(33.) Although it was criticized for being too stringent with some of its recommendations, the first NRC (1992) report also affirmed the credibility of what the Castro court called “the generally accepted scientific techniques.” while criticizing the way the techniques were administered in forensic laboratories. Such partitioning is characteristic of official reviews of technological controversies (Perrow, 1984): criticism is ascribed to human error, or in this case corporate error, in a particular case, while preserving systematic features of the technology which, of course, would require a more massive and expensive effort to change. See chapter 9 for a striking instance of this sort of error account in connection with latent fingerprint examination.
(34.) Steve Woolgar 1988: 30ff.) coined the expression “methodological horrors” to describe highly general interpretative problems both in empirical science and empirical science studies. Here, we use the term in a more particularized way to describe a field of contingencies and possible sources of error that adversary attacks on forensic DNA evidence have raised.

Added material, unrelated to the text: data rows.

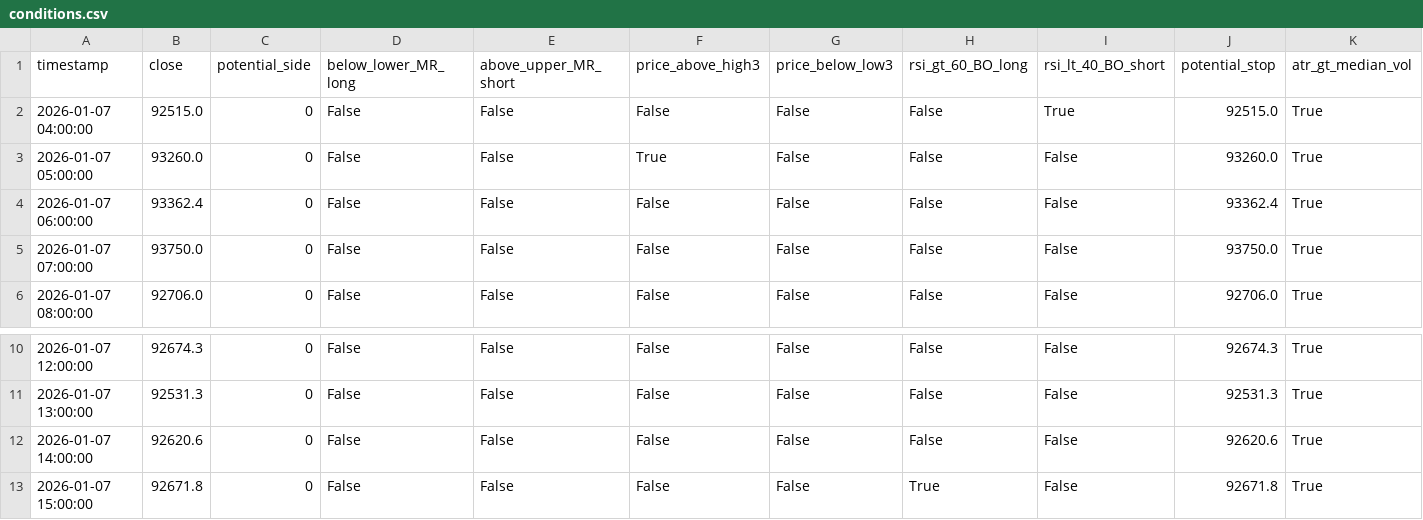
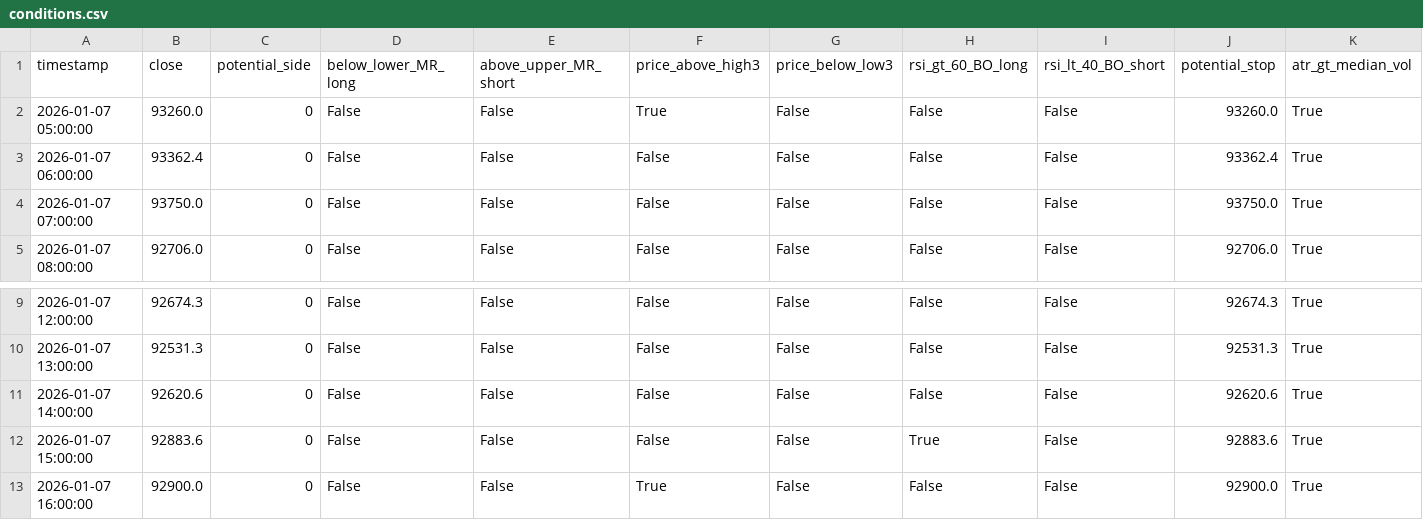
Before and after one commit to ha0zh/btc-db-v3-cron, a CSV file: backtest_results/conditions.csv, drawn as a sheet; only a part is shown, gaps mark what is left out.

```diff
--- a/backtest_results/conditions.csv
+++ b/backtest_results/conditions.csv
@@ -1,3 +1,2 @@
 timestamp,close,potential_side,below_lower_MR_long,above_upper_MR_short,price_above_high3,price_below_low3,rsi_gt_60_BO_long,rsi_lt_40_BO_short,potential_stop,atr_gt_median_vol
-2026-01-07 04:00:00,92515.0,0,False,False,False,False,False,True,92515.0,True
 2026-01-07 05:00:00,93260.0,0,False,False,True,False,False,False,93260.0,True
@@ -12,2 +11,3 @@ timestamp,close,potential_side,below_lower_MR_long,above_upper_MR_short,price_ab
 2026-01-07 14:00:00,92620.6,0,False,False,False,False,False,False,92620.6,True
-2026-01-07 15:00:00,92671.8,0,False,False,False,False,True,False,92671.8,True
+2026-01-07 15:00:00,92883.6,0,False,False,False,False,True,False,92883.6,True
+2026-01-07 16:00:00,92900.0,0,False,False,True,False,False,False,92900.0,True
```
Also changed, not shown: backtest_results/indicators.csv, 3 other files.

(35.) William Thompson, interview (May 2003). See Aronson 2007: 78–79).
(37.) Prosecutors also could turn to the pages of Science, as Lewontin and Hartl's arguments were rebutted by Chakraborty & Kidd (1991) in the same issue of Science, leading to further complaints about the way the Science editors commissioned the rebuttal after Lewontin and Hartl had submitted their article (see Roberts, 1991).
(39.) Although ad hoc practices are commonly associated with unsound scientific practice, a deep question remains as to whether they are a necessary part of the local, judgmental work of examining data. In a study of sociological efforts to code data, Garfinkel (1967) suggested that ad hoc practices were inescapable resources for making sense of, and classifying, data. Holton's (1978) analysis of Robert Millikan's oil drop experiment is the canonical study of a case that documents an experiment that succeeded because the experimenter violated the canons of experimental practice by presuming the correct result in the analysis of the data from the experimental runs that demonstrated that result. Daniel Kevles's (1998) study of the Theresa Imanishi-Kari/David Baltimore affair documents how badly things can go wrong when outsiders appeal to popular conceptions of experimental practice when investigating a charge of fraud.
(41.) The possibility of cross-contamination became even more acute when PCR-based techniques were widely implemented. A 1990 report by the Office of Technology Assessment (OTA) noted that with techniques using PCR, cross-contamination was especially problematic: “Even flipping the top of a tube containing DNA can create an aerosol with enough sample to contaminate a nearby tube” (OTA, 1990: 69). The report added, “Should a suspect's sample accidentally contaminate a questioned sample containing degraded (or no) DNA, subsequent PCR amplification of the questioned sample would show that it perfectly matched the suspect” (70). (This possibility later provided a basis for argument in the O. J. Simpson trial.)